Krakowiak for Post MoMA
#photography & visual arts
small, Krakowiak for Post MoMA, schemat krakowiak_7096869.jpg
Katarzyna Krakowiak has created a project devoted to the Sogetsu Art Center in Tokyo, as part of the MoMA’s Post online-research platform
Post ("post:notes on modern and contemporary art around the globe") is a digital platform devoted to studies of experimental art of the 20th and 21st centuries, presented through a variety of text- and image-based media. Released by the Museum of Modern Art in New York City, it functions as a fusion of online diary, archive, exhibition space and an open forum that makes the most of the hierarchy-free Internet environment, and opens itself up for experts and artists from all over the world to share their research knowledge, concepts and critical opinions.
The point of departure for Post are MoMA’s critical investigations, with an emphasis on those carried out by C-MAP, the Contemporary and Modern Art Perspectives in a Global Age Initiative (started in 2009). The online platform was launched in February 2013 and aims to question definitions of modernism in terms of early 20th-century Western avant-gardes. Its areas of focus involve East Central Europe, Central Asia (especially Japan), and Latin America. One member of the C-MAP research group is the Polish art historian Magdalena Moskalewicz.
Katarzyna Krakowiak, Acoustic Model, in collaboration with Andrzej K. Kłosak / archAKUSTIK, 2013, image courtesy of the artist
The artist Katarzyna Krakowiak has been invited to take part in Post activities. Krakowiak bases her practise on exploring the inconspicuous relationships between sound and architecture. On this occasion, she created a research project devoted to the modernist building of Sogetsu Art Center (SAC) in Tokyo.
The building designed by Kenzo Tange was built in 1957 for Sogetsu ikebana school (Japanese art of flower arrangement, with the school established 30 years earlier by Teshigara Sofu). In between 1958 and 1971 the building simultaneously served the Sogetsu Art Center, a hub for modern art and music, set up by Hiroshi Sofu, Teshigara's son. While the upper floors of the buildings were used as classrooms for the silent lessons of ikebana, the concert hall situated below served the most experimental - and noisy - musical experiments of the time. It is this architectural co-existence of the two very different models of art and sound production that Katarzyna Krakowiak problematizes in her project - Magdalena Moskalewicz says to Culture.pl.
SAC has been recognized as a key venue for experimental activities in Japan from 1958 to 1971. Katarzyna Krakowiak talks about her project with Culture.pl:

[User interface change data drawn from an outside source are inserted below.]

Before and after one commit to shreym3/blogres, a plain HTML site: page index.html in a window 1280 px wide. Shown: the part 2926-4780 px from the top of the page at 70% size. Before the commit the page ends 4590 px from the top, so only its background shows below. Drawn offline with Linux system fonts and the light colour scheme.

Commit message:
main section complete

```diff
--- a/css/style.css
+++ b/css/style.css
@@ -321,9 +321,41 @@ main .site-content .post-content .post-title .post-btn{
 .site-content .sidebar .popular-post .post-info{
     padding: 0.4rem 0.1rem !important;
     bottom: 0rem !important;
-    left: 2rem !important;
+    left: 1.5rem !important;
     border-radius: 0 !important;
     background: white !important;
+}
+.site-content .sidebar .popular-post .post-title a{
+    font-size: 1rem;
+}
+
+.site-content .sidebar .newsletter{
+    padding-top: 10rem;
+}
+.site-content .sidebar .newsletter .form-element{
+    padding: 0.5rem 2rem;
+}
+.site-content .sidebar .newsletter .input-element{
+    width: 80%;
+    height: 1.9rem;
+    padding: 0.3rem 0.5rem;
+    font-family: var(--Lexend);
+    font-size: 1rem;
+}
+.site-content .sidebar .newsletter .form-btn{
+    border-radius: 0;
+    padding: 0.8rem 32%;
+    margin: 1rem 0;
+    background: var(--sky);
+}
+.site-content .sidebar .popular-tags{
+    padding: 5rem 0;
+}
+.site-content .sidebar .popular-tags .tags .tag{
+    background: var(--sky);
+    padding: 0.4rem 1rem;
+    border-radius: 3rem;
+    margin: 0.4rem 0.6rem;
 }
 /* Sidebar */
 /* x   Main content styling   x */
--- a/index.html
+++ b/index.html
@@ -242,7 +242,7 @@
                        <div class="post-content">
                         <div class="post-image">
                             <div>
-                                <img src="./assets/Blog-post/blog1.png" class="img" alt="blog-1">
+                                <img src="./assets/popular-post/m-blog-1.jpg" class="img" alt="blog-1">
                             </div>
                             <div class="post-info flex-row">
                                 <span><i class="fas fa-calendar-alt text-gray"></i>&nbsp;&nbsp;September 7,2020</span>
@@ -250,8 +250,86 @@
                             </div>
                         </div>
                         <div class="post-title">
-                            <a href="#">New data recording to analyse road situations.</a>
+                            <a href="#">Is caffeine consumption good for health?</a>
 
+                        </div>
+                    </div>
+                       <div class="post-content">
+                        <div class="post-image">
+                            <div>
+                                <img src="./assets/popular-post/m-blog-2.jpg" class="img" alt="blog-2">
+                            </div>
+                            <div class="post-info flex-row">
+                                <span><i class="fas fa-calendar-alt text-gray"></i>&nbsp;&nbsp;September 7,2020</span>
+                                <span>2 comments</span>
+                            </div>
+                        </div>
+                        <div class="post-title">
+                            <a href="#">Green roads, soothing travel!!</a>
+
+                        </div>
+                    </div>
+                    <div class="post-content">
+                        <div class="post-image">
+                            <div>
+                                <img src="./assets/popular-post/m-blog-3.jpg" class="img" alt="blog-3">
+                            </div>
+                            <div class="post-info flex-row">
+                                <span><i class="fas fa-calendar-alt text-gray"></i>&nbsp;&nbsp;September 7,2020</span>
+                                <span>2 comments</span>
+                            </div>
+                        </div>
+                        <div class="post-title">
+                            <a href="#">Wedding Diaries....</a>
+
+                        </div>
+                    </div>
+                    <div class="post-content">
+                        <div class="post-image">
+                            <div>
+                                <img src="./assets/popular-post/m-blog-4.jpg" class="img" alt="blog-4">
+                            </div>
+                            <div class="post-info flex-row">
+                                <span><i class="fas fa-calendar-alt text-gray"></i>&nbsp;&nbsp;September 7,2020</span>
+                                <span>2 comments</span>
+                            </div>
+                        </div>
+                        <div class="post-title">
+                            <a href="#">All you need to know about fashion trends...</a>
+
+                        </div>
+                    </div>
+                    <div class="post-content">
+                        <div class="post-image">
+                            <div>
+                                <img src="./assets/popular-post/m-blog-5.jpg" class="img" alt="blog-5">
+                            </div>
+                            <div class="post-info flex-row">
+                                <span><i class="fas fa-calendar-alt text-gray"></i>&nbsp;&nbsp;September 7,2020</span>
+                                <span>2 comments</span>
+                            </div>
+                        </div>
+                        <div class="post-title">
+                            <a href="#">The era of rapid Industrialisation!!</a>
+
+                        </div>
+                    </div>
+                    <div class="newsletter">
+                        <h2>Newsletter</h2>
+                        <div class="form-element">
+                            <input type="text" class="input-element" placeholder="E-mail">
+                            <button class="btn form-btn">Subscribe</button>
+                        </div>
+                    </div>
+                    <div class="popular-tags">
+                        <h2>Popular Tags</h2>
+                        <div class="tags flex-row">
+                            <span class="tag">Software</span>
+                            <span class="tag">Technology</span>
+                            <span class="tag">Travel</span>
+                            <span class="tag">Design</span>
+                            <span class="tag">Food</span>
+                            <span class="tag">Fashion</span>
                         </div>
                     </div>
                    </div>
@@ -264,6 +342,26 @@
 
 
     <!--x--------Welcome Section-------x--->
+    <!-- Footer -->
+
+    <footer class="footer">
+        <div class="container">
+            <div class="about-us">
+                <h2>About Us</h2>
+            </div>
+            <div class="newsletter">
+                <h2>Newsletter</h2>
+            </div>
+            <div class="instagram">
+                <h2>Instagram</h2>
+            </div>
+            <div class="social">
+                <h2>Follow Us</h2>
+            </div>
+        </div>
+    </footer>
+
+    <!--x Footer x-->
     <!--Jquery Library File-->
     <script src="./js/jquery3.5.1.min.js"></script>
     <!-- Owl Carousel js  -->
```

John Cage was working in the basement of the building at the turn of 1959, with the Ikebana School located above his head. In my project, I have pictured the relationship between these two acoustic environments – the resonance box underground and sounds it was transferring to the silent, meditative space above, where flower compositions would be carefully put together. Using archival photographs, I reconstructed the building. I was trying to listen closely to it. I removed all the functional spaces for the sake of this project: stairs, bathrooms or the lift, turning the building into an abstract form designated for sound distribution.
Krakowiak’s piece, When a Stem Breaks the Water…, comprises animations picturing the movement of sound inside the building and following its path, and a scale drawing showing a 1:1 detail of the building – the so-called “spirit of the staircase”, the empty space between the steps.
The Acoustic Model can be viewed here
Sources: post, artist’s materials, own materials
Author: Agnieszka Sural, 17.09.2013. transl. with edits: AM 18.09.2013